• **Task requirements**
Reproduce the records without their pictures, keeping every word as it is.

• **Records shown**
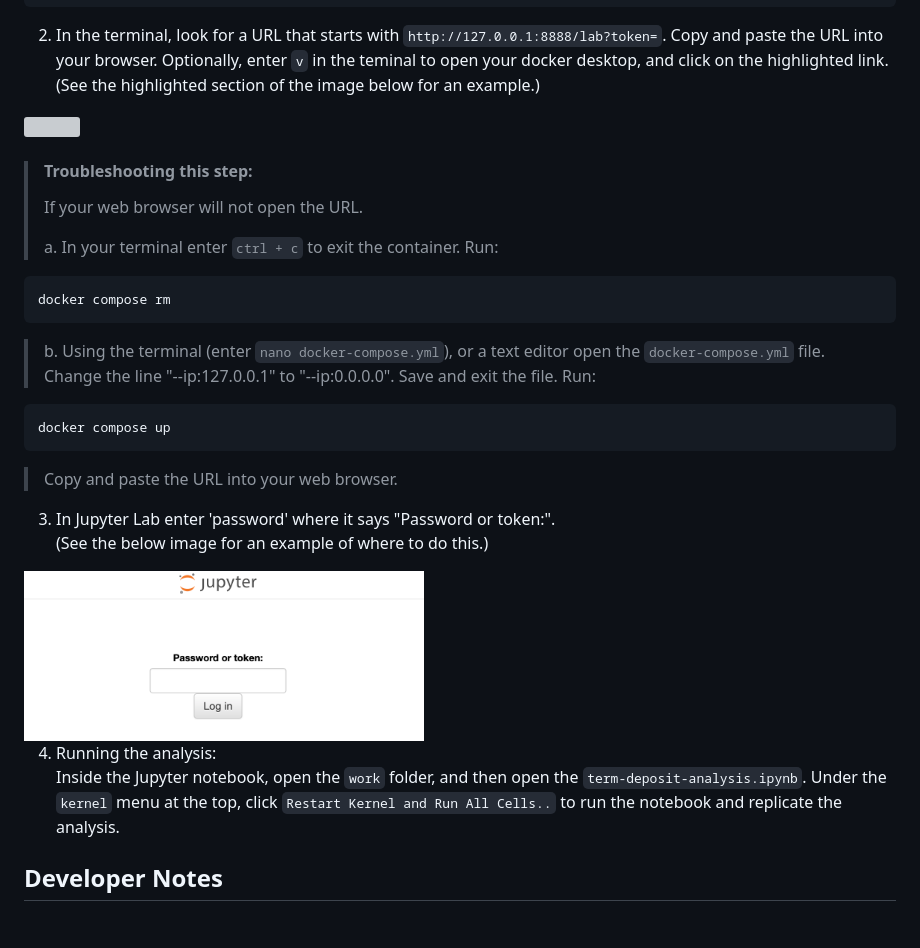
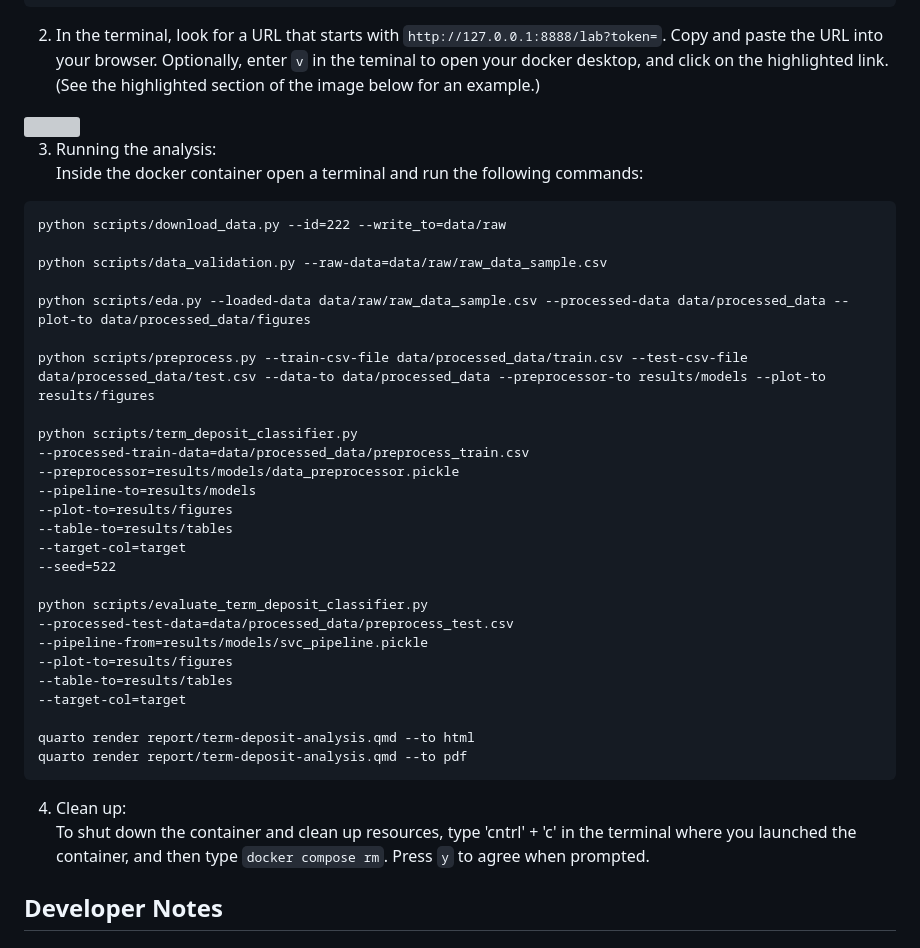
Before and after one commit to dvorster/term-deposit-classifier, a Markdown page: README.md, the part around the change. Rendered like a GitHub page; grey boxes are pictures that could not be loaded.

Commit message:
Update analysis section for docker workflow with scripts

````diff
--- a/README.md
+++ b/README.md
@@ -47,28 +47,40 @@ The project analysis and our conclusions can be found [here](https://github.com/
 
 <img src="img/jupyter-container-url.png" width=400>
 
-> #### Troubleshooting this step:
->
-> If your web browser will not open the URL.
->
-> a. In your terminal enter `ctrl + c` to exit the container. Run:
-```bash
-docker compose rm
+3. Running the analysis: <br>
+Inside the docker container open a terminal and run the following commands:
+
 ```
-> b. Using the terminal (enter `nano docker-compose.yml`), or a text editor open the `docker-compose.yml` file. Change the line "--ip:127.0.0.1" to "--ip:0.0.0.0". Save and exit the file.
-> Run:
-```bash
-docker compose up
+python scripts/download_data.py --id=222 --write_to=data/raw
+
+python scripts/data_validation.py --raw-data=data/raw/raw_data_sample.csv
+
+python scripts/eda.py --loaded-data data/raw/raw_data_sample.csv --processed-data data/processed_data --plot-to data/processed_data/figures
+
+python scripts/preprocess.py --train-csv-file data/processed_data/train.csv --test-csv-file data/processed_data/test.csv --data-to data/processed_data --preprocessor-to results/models --plot-to results/figures
+
+python scripts/term_deposit_classifier.py
+--processed-train-data=data/processed_data/preprocess_train.csv
+--preprocessor=results/models/data_preprocessor.pickle
+--pipeline-to=results/models
+--plot-to=results/figures
+--table-to=results/tables
+--target-col=target
+--seed=522
+
+python scripts/evaluate_term_deposit_classifier.py
+--processed-test-data=data/processed_data/preprocess_test.csv
+--pipeline-from=results/models/svc_pipeline.pickle
+--plot-to=results/figures
+--table-to=results/tables
+--target-col=target
+
+quarto render report/term-deposit-analysis.qmd --to html
+quarto render report/term-deposit-analysis.qmd --to pdf
 ```
-> Copy and paste the URL into your web browser.
 
-3. In Jupyter Lab enter 'password' where it says "Password or token:". <br>
-(See the below image for an example of where to do this.)
-
-<img src="img/jupyter-container-enter-password-location.png" width=400>
-
-4. Running the analysis: <br>
-Inside the Jupyter notebook, open the `work` folder, and then open the `term-deposit-analysis.ipynb`. Under the `kernel` menu at the top, click `Restart Kernel and Run All Cells..` to run the notebook and replicate the analysis.
+4. Clean up: <br>
+To shut down the container and clean up resources, type 'cntrl' + 'c' in the terminal where you launched the container, and then type `docker compose rm`. Press `y` to agree when prompted.
 
 ## Developer Notes
 
````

• **The answer**
Before and after one commit to dvorster/term-deposit-classifier, a Markdown page: README.md, the part around the change. Rendered like a GitHub page; grey boxes are pictures that could not be loaded.

Commit message:
Update analysis section for docker workflow with scripts

````diff
--- a/README.md
+++ b/README.md
@@ -47,28 +47,40 @@ The project analysis and our conclusions can be found [here](https://github.com/
 
 <img src="img/jupyter-container-url.png" width=400>
 
-> #### Troubleshooting this step:
->
-> If your web browser will not open the URL.
->
-> a. In your terminal enter `ctrl + c` to exit the container. Run:
-```bash
-docker compose rm
+3. Running the analysis: <br>
+Inside the docker container open a terminal and run the following commands:
+
 ```
-> b. Using the terminal (enter `nano docker-compose.yml`), or a text editor open the `docker-compose.yml` file. Change the line "--ip:127.0.0.1" to "--ip:0.0.0.0". Save and exit the file.
-> Run:
-```bash
-docker compose up
+python scripts/download_data.py --id=222 --write_to=data/raw
+
+python scripts/data_validation.py --raw-data=data/raw/raw_data_sample.csv
+
+python scripts/eda.py --loaded-data data/raw/raw_data_sample.csv --processed-data data/processed_data --plot-to data/processed_data/figures
+
+python scripts/preprocess.py --train-csv-file data/processed_data/train.csv --test-csv-file data/processed_data/test.csv --data-to data/processed_data --preprocessor-to results/models --plot-to results/figures
+
+python scripts/term_deposit_classifier.py
+--processed-train-data=data/processed_data/preprocess_train.csv
+--preprocessor=results/models/data_preprocessor.pickle
+--pipeline-to=results/models
+--plot-to=results/figures
+--table-to=results/tables
+--target-col=target
+--seed=522
+
+python scripts/evaluate_term_deposit_classifier.py
+--processed-test-data=data/processed_data/preprocess_test.csv
+--pipeline-from=results/models/svc_pipeline.pickle
+--plot-to=results/figures
+--table-to=results/tables
+--target-col=target
+
+quarto render report/term-deposit-analysis.qmd --to html
+quarto render report/term-deposit-analysis.qmd --to pdf
 ```
-> Copy and paste the URL into your web browser.
 
-3. In Jupyter Lab enter 'password' where it says "Password or token:". <br>
-(See the below image for an example of where to do this.)
-
-<img src="img/jupyter-container-enter-password-location.png" width=400>
-
-4. Running the analysis: <br>
-Inside the Jupyter notebook, open the `work` folder, and then open the `term-deposit-analysis.ipynb`. Under the `kernel` menu at the top, click `Restart Kernel and Run All Cells..` to run the notebook and replicate the analysis.
+4. Clean up: <br>
+To shut down the container and clean up resources, type 'cntrl' + 'c' in the terminal where you launched the container, and then type `docker compose rm`. Press `y` to agree when prompted.
 
 ## Developer Notes
 
````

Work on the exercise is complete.